Among the lines of the records, count those containing the word "would", then give the number alone.
Start of Block
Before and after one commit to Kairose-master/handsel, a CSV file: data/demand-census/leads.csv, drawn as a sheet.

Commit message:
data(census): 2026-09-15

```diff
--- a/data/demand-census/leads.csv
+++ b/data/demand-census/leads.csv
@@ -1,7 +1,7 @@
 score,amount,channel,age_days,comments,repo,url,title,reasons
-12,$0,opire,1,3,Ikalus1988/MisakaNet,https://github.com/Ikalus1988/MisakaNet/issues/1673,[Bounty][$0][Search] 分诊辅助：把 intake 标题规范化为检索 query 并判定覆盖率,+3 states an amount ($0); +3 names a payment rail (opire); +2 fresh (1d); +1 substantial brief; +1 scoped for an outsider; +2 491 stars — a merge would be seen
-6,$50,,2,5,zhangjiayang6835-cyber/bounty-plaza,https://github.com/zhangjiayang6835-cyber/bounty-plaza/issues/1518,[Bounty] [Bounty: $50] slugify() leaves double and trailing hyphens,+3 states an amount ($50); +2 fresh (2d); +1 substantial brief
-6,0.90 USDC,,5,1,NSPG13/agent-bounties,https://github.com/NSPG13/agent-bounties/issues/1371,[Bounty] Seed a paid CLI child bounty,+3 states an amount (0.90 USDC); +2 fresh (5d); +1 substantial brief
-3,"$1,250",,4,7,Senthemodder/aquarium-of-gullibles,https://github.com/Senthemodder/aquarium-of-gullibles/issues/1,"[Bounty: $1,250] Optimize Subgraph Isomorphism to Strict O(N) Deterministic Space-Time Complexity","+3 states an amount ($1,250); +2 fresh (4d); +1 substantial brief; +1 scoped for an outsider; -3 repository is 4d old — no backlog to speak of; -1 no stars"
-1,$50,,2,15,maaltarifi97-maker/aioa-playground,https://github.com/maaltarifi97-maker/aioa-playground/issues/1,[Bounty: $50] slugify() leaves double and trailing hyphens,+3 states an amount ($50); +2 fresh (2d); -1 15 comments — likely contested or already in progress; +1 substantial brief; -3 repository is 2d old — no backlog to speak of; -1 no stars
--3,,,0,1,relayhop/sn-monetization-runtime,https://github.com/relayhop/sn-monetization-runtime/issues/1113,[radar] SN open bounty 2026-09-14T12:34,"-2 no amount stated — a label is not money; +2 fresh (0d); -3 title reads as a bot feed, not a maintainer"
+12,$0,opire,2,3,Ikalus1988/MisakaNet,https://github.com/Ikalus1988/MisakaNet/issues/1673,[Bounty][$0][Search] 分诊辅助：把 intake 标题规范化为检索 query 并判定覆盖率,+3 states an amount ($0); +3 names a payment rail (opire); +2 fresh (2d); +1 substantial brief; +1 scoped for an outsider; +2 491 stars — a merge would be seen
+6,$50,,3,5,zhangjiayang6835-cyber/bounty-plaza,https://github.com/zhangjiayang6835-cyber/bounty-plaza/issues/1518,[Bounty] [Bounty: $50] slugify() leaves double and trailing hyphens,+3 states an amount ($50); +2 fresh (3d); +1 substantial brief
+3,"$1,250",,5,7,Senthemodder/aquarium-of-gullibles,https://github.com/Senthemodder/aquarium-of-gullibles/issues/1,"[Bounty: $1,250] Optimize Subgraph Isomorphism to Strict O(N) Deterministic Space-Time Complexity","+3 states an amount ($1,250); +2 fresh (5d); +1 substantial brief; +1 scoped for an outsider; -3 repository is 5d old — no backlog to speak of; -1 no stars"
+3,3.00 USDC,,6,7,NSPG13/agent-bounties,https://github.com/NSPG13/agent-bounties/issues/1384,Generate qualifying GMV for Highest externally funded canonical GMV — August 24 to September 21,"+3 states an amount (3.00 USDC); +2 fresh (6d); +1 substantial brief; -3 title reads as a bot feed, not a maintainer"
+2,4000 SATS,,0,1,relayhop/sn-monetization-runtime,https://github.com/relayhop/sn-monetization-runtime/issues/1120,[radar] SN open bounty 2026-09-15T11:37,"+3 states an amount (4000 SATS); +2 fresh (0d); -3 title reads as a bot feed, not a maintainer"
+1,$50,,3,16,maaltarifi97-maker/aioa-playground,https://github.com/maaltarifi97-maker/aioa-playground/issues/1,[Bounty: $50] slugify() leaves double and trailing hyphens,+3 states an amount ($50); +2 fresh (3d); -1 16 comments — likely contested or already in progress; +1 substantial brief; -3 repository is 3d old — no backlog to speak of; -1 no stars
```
End of Block
▸ Exercise response
2